Contractors have resumed work on the Exeter building site where a Nazi blitz bomb was discovered, leading a detonation that caused extensive damage to nearby homes.

The 1,000kg device was discovered on Friday, February 26th, as work began on building a four-storey block of student flats on Glenthorne Road, next to Dennyshill Care Home.

The Nazi bomb was dropped on Exeter during the Blitz.

Around 2,600 properties were evacuated, including 1,400 students from university premises.

The next day the 2.5 metre long bomb was blown up by military personnel, causing severe damage to nearby buildings.

There was extensive damage to nearby homes after the device was detonated by the Army.

Dozens of local residents have been unable to return to their homes, along with 280 students, who've been given alternative accommodation until the Easter break.

A post-incident report on the detonation has now been requested by the Secretary of State for Defence

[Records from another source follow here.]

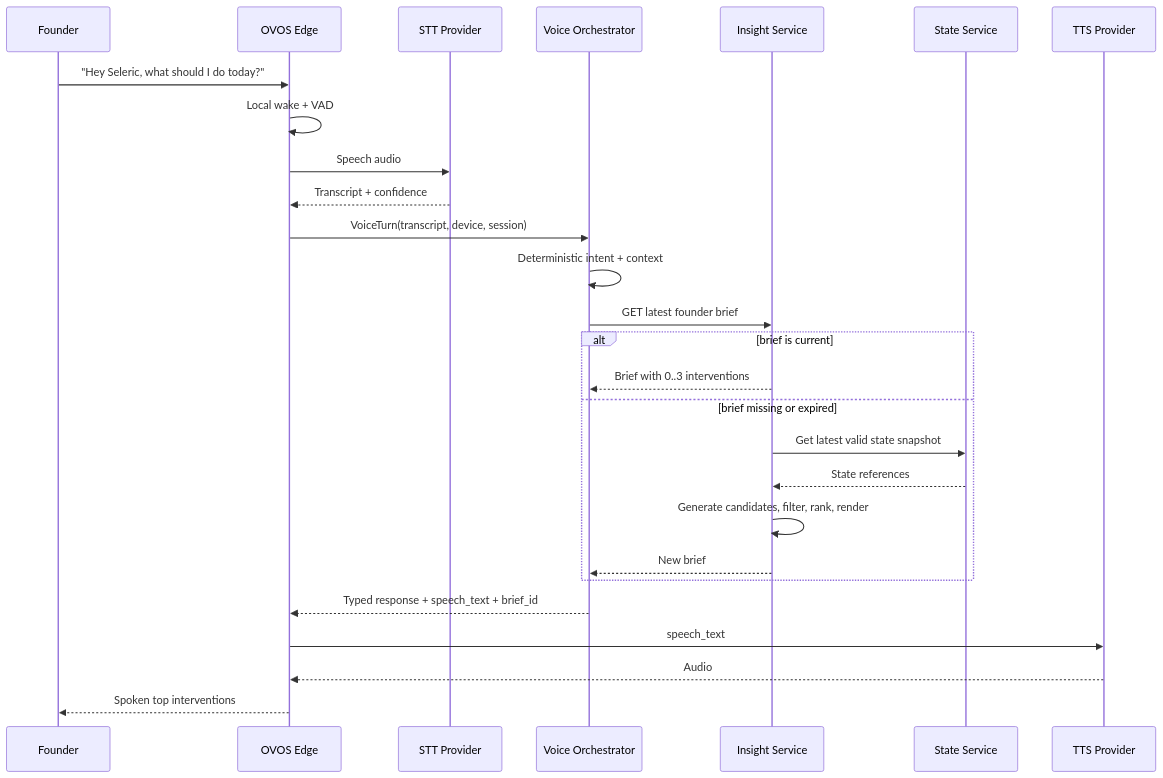
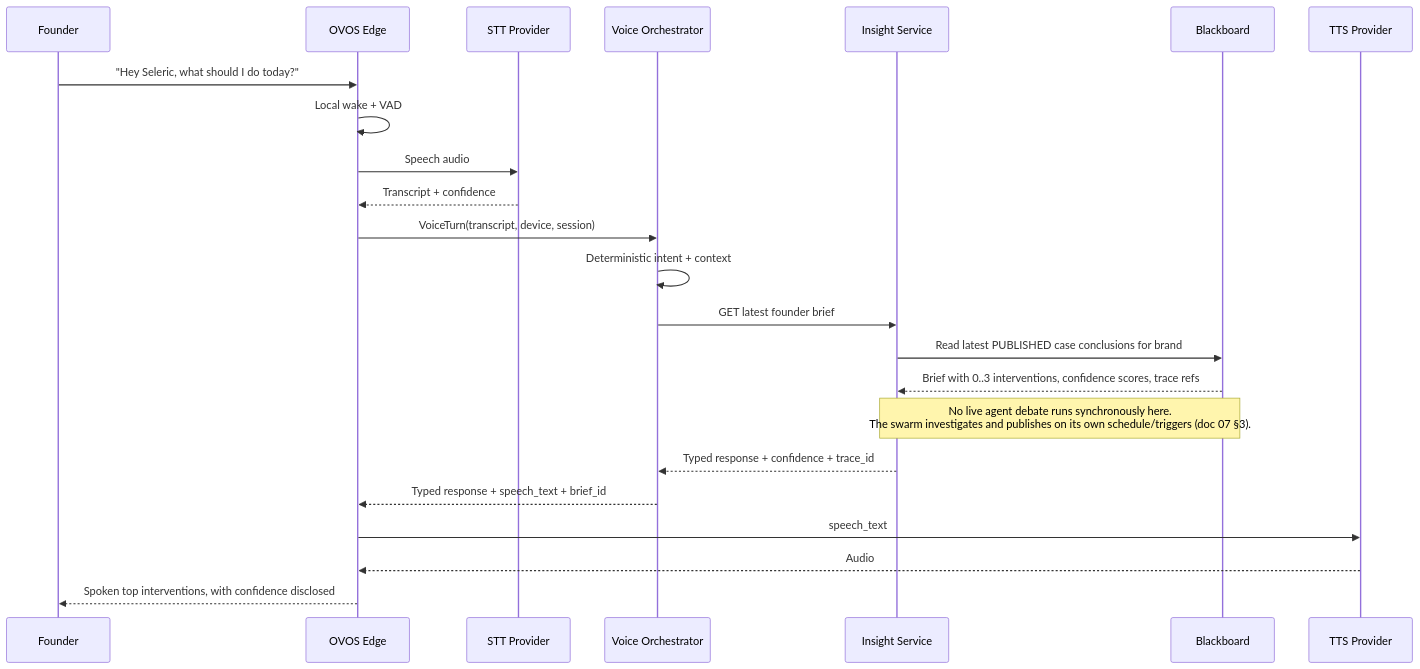
One commit to Tervigon-Collective/Seleric_Agent changed the fourth of 7 diagrams in 03_HIGH_LEVEL_DESIGN.md. Above: the diagram before and after it, drawn with Mermaid. The commit also changed other lines of this file and 26 other files, not shown here.

````diff
--- a/03_HIGH_LEVEL_DESIGN.md
+++ b/03_HIGH_LEVEL_DESIGN.md
@@ -359,30 +352,26 @@
 ```mermaid
 sequenceDiagram
     participant F as Founder
     participant E as OVOS Edge
     participant STT as STT Provider
     participant V as Voice Orchestrator
     participant I as Insight Service
-    participant S as State Service
+    participant BB as Blackboard
     participant TTS as TTS Provider
 
     F->>E: "Hey Seleric, what should I do today?"
     E->>E: Local wake + VAD
     E->>STT: Speech audio
     STT-->>E: Transcript + confidence
     E->>V: VoiceTurn(transcript, device, session)
     V->>V: Deterministic intent + context
     V->>I: GET latest founder brief
-    alt brief is current
-        I-->>V: Brief with 0..3 interventions
-    else brief missing or expired
-        I->>S: Get latest valid state snapshot
-        S-->>I: State references
-        I->>I: Generate candidates, filter, rank, render
-        I-->>V: New brief
-    end
+    I->>BB: Read latest PUBLISHED case conclusions for brand
+    BB-->>I: Brief with 0..3 interventions, confidence scores, trace refs
+    Note over I,BB: No live agent debate runs synchronously here.<br/>The swarm investigates and publishes on its own schedule/triggers (doc 07 §3).
+    I-->>V: Typed response + confidence + trace_id
     V-->>E: Typed response + speech_text + brief_id
     E->>TTS: speech_text
     TTS-->>E: Audio
-    E-->>F: Spoken top interventions
+    E-->>F: Spoken top interventions, with confidence disclosed
 ```
````
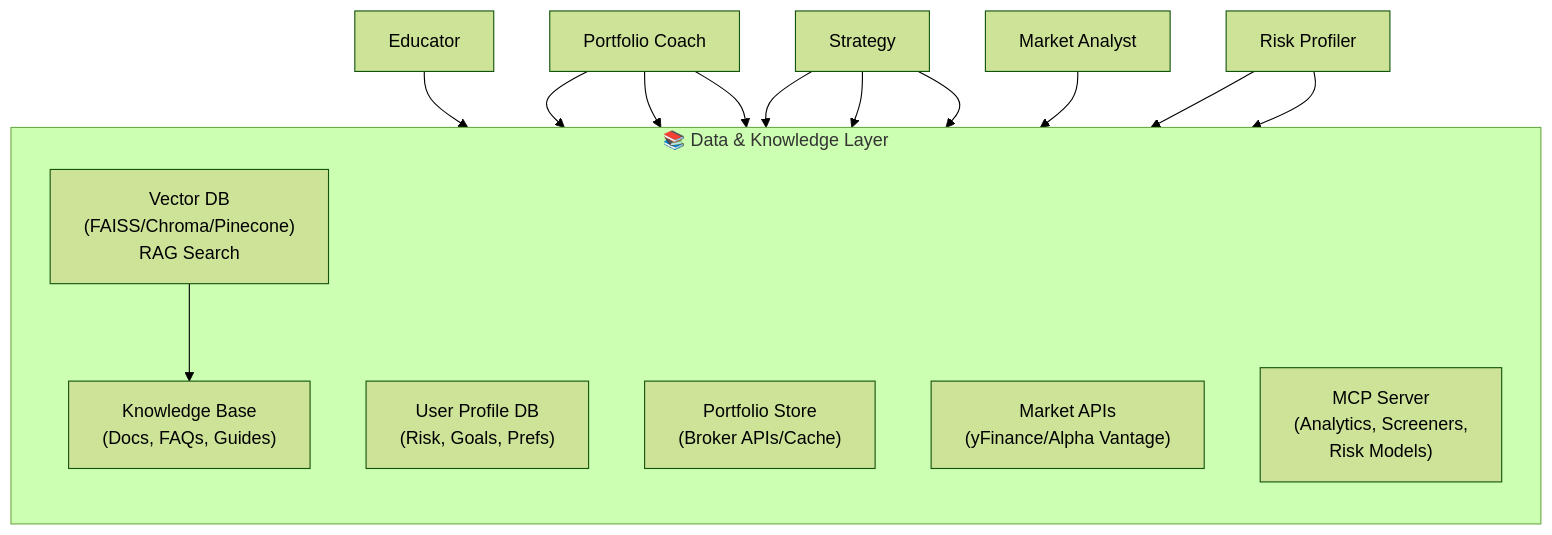
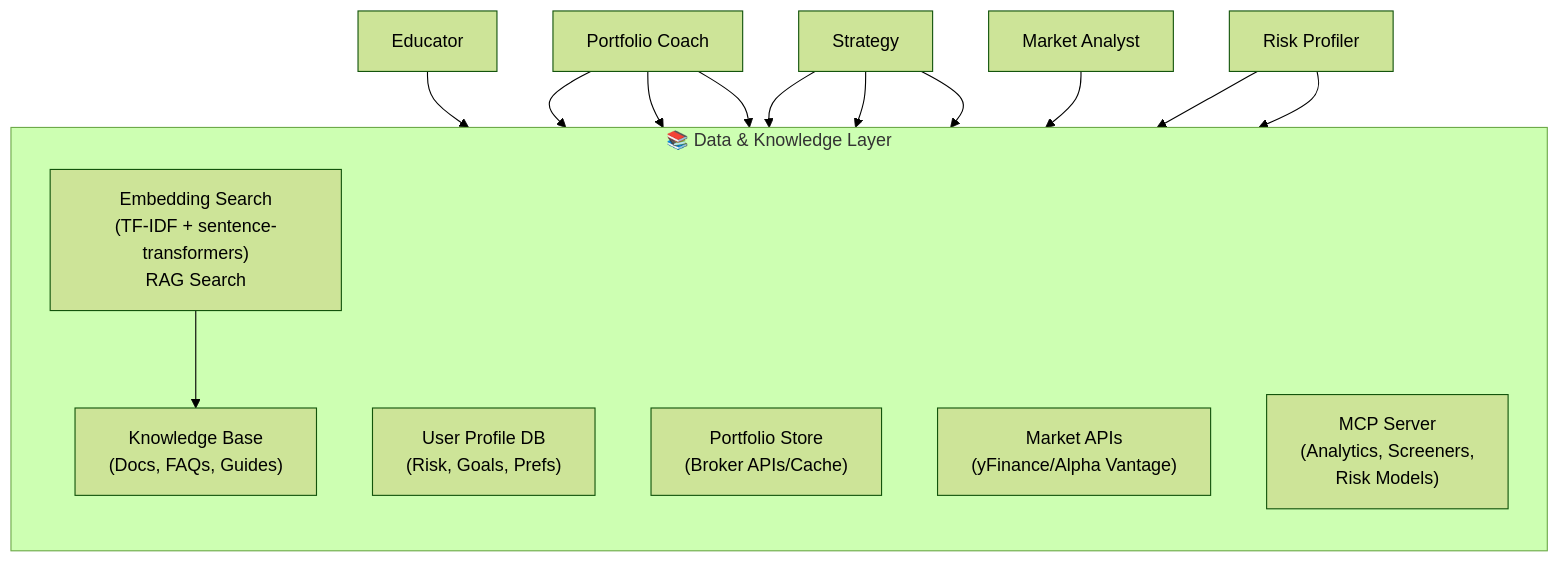
One commit to avinash2196/finnie-chat changed the fourth of 6 diagrams in docs/planning/diagram.md. Above: the diagram before and after it, drawn with Mermaid (forest theme). The commit also changed other lines of this file and 29 other files, not shown here.

````diff
--- a/docs/planning/diagram.md
+++ b/docs/planning/diagram.md
@@ -71,27 +73,27 @@
 ```mermaid
 flowchart TB
     subgraph DATA["📚 Data & Knowledge Layer"]
         direction TB
         KB["Knowledge Base<br/>(Docs, FAQs, Guides)"]
-        VDB["Vector DB<br/>(FAISS/Chroma/Pinecone)<br/>RAG Search"]
+        VDB["Embedding Search<br/>(TF-IDF + sentence-transformers)<br/>RAG Search"]
         PROF["User Profile DB<br/>(Risk, Goals, Prefs)"]
         PDATA["Portfolio Store<br/>(Broker APIs/Cache)"]
         MKTAPI["Market APIs<br/>(yFinance/Alpha Vantage)"]
         MCP["MCP Server<br/>(Analytics, Screeners,<br/>Risk Models)"]
     end
 
     EDU["Educator"] --> VDB
     STRAT["Strategy"] --> VDB
     VDB --> KB
     
     PORTC["Portfolio Coach"] --> PROF
     RISK["Risk Profiler"] --> PROF
     PORTC --> PDATA
     
     MKTAN["Market Analyst"] --> MKTAPI
     STRAT --> MKTAPI
     
     PORTC --> MCP
     STRAT --> MCP
     RISK --> MCP
 ```
````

Despite hundreds of tonnes of sand and a special structure being built to contain the blast, many buildings nearby have been left badly damaged. Local MP Ben Bradshaw has called for the Government to carry out a full and transparent investigation.